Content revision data
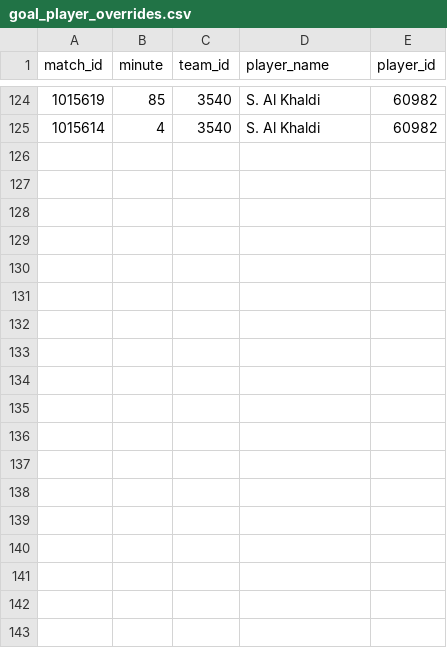
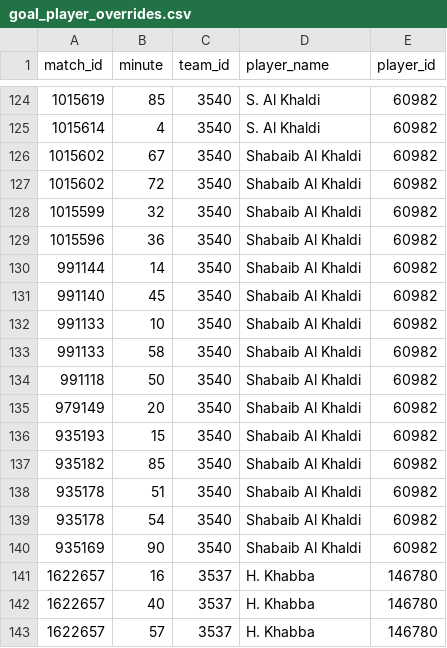
Before and after one commit to amrojaish/football, a CSV file: goal_player_overrides.csv, drawn as a sheet; only a part is shown, gaps mark what is left out; the diff names each change by its address in the sheet, - before the commit and + after, or states it on an @@ line.

```diff
--- a/goal_player_overrides.csv
+++ b/goal_player_overrides.csv
+row 126: 1015602 | 67 | 3540 | Shabaib Al Khaldi | 60982
+row 127: 1015602 | 72 | 3540 | Shabaib Al Khaldi | 60982
+row 128: 1015599 | 32 | 3540 | Shabaib Al Khaldi | 60982
+row 129: 1015596 | 36 | 3540 | Shabaib Al Khaldi | 60982
+row 130: 991144 | 14 | 3540 | Shabaib Al Khaldi | 60982
+row 131: 991140 | 45 | 3540 | Shabaib Al Khaldi | 60982
+row 132: 991133 | 10 | 3540 | Shabaib Al Khaldi | 60982
+row 133: 991133 | 58 | 3540 | Shabaib Al Khaldi | 60982
+row 134: 991118 | 50 | 3540 | Shabaib Al Khaldi | 60982
+row 135: 979149 | 20 | 3540 | Shabaib Al Khaldi | 60982
+row 136: 935193 | 15 | 3540 | Shabaib Al Khaldi | 60982
+row 137: 935182 | 85 | 3540 | Shabaib Al Khaldi | 60982
+row 138: 935178 | 51 | 3540 | Shabaib Al Khaldi | 60982
+row 139: 935178 | 54 | 3540 | Shabaib Al Khaldi | 60982
+row 140: 935169 | 90 | 3540 | Shabaib Al Khaldi | 60982
+row 141: 1622657 | 16 | 3537 | H. Khabba | 146780
+row 142: 1622657 | 40 | 3537 | H. Khabba | 146780
+row 143: 1622657 | 57 | 3537 | H. Khabba | 146780
```
Also changed, not shown: players_ar.csv.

▸ **Task goal**: Where does the word "shown" occur in the records? Return every line that holds it.

▸ **Task solution**:
Before and after one commit to amrojaish/football, a CSV file: goal_player_overrides.csv, drawn as a sheet; only a part is shown, gaps mark what is left out; the diff names each change by its address in the sheet, - before the commit and + after, or states it on an @@ line.
Also changed, not shown: players_ar.csv.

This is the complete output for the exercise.